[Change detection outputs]
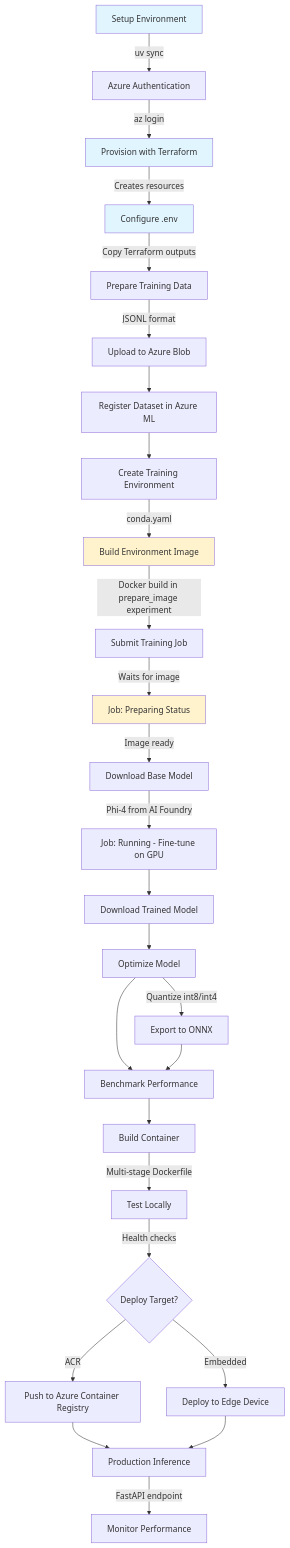
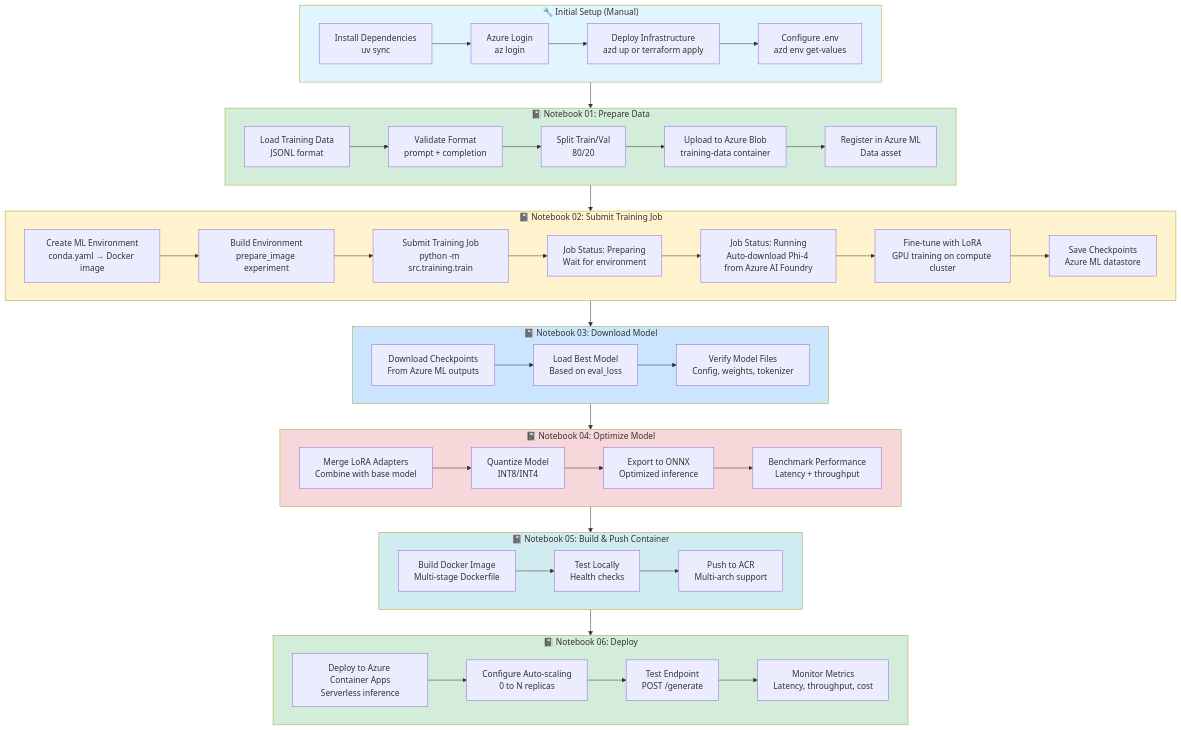
One commit to jordanbean-msft/slm-train-deploy-container changed the diagram in README.md. Above: the diagram before and after it, drawn with Mermaid. The commit also changed other lines of this file and 9 other files, not shown here.

````diff
--- a/README.md
+++ b/README.md
@@ -9,34 +11,61 @@
 ```mermaid
-graph TD
-    A[Setup Environment] -->|uv sync| B[Azure Authentication]
-    B -->|az login| C[Provision with Terraform]
-    C -->|Creates resources| D[Configure .env]
-    D -->|Copy Terraform outputs| E[Prepare Training Data]
-    E -->|JSONL format| F[Upload to Azure Blob]
-    F --> G[Register Dataset in Azure ML]
-    G --> H[Create Training Environment]
-    H -->|conda.yaml| I[Build Environment Image]
-    I -->|Docker build in prepare_image experiment| J[Submit Training Job]
-    J -->|Waits for image| K[Job: Preparing Status]
-    K -->|Image ready| L[Download Base Model]
-    L -->|Phi-4 from AI Foundry| M[Job: Running - Fine-tune on GPU]
-    M --> N[Download Trained Model]
-    N --> O[Optimize Model]
-    O -->|Quantize int8/int4| P[Export to ONNX]
-    O --> Q[Benchmark Performance]
-    P --> Q
-    Q --> R[Build Container]
-    R -->|Multi-stage Dockerfile| S[Test Locally]
-    S -->|Health checks| T{Deploy Target?}
-    T -->|ACR| U[Push to Azure Container Registry]
-    T -->|Embedded| V[Deploy to Edge Device]
-    U --> W[Production Inference]
-    V --> W
-    W -->|FastAPI endpoint| X[Monitor Performance]
+graph TB
+    subgraph Setup["🔧 Initial Setup (Manual)"]
+        A[Install Dependencies<br/>uv sync] --> B[Azure Login<br/>az login]
+        B --> C[Deploy Infrastructure<br/>azd up or terraform apply]
+        C --> D[Configure .env<br/>azd env get-values]
+    end
 
-    style A fill:#e1f5ff
-    style C fill:#e1f5ff
-    style D fill:#e1f5ff
-    style I fill:#fff3cd
-    style K fill:#fff3cd
+    subgraph NB01["📓 Notebook 01: Prepare Data"]
+        E[Load Training Data<br/>JSONL format] --> F[Validate Format<br/>prompt + completion]
+        F --> G[Split Train/Val<br/>80/20]
+        G --> H[Upload to Azure Blob<br/>training-data container]
+        H --> I[Register in Azure ML<br/>Data asset]
+    end
+
+    subgraph NB02["📓 Notebook 02: Submit Training Job"]
+        J[Create ML Environment<br/>conda.yaml → Docker image] --> K[Build Environment<br/>prepare_image experiment]
+        K --> L[Submit Training Job<br/>python -m src.training.train]
+        L --> M[Job Status: Preparing<br/>Wait for environment]
+        M --> N[Job Status: Running<br/>Auto-download Phi-4 from Azure AI Foundry]
+        N --> O[Fine-tune with LoRA<br/>GPU training on compute cluster]
+        O --> P[Save Checkpoints<br/>Azure ML datastore]
+    end
+
+    subgraph NB03["📓 Notebook 03: Download Model"]
+        Q[Download Checkpoints<br/>From Azure ML outputs] --> R[Load Best Model<br/>Based on eval_loss]
+        R --> S[Verify Model Files<br/>Config, weights, tokenizer]
+    end
+
+    subgraph NB04["📓 Notebook 04: Optimize Model"]
+        T[Merge LoRA Adapters<br/>Combine with base model] --> U[Quantize Model<br/>INT8/INT4]
+        U --> V[Export to ONNX<br/>Optimized inference]
+        V --> W[Benchmark Performance<br/>Latency + throughput]
+    end
+
+    subgraph NB05["📓 Notebook 05: Build & Push Container"]
+        X[Build Docker Image<br/>Multi-stage Dockerfile] --> Y[Test Locally<br/>Health checks]
+        Y --> Z[Push to ACR<br/>Multi-arch support]
+    end
+
+    subgraph NB06["📓 Notebook 06: Deploy"]
+        AA[Deploy to Azure Container Apps<br/>Serverless inference] --> AB[Configure Auto-scaling<br/>0 to N replicas]
+        AB --> AC[Test Endpoint<br/>POST /generate]
+        AC --> AD[Monitor Metrics<br/>Latency, throughput, cost]
+    end
+
+    Setup --> NB01
+    NB01 --> NB02
+    NB02 --> NB03
+    NB03 --> NB04
+    NB04 --> NB05
+    NB05 --> NB06
+
+    style Setup fill:#e1f5ff
+    style NB01 fill:#d4edda
+    style NB02 fill:#fff3cd
+    style NB03 fill:#cce5ff
+    style NB04 fill:#f8d7da
+    style NB05 fill:#d1ecf1
+    style NB06 fill:#d4edda
 ```
````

[Requirement]
Lines that include the word "fill" — how many are there in the data? Answer with the number alone.

[Answer area]
12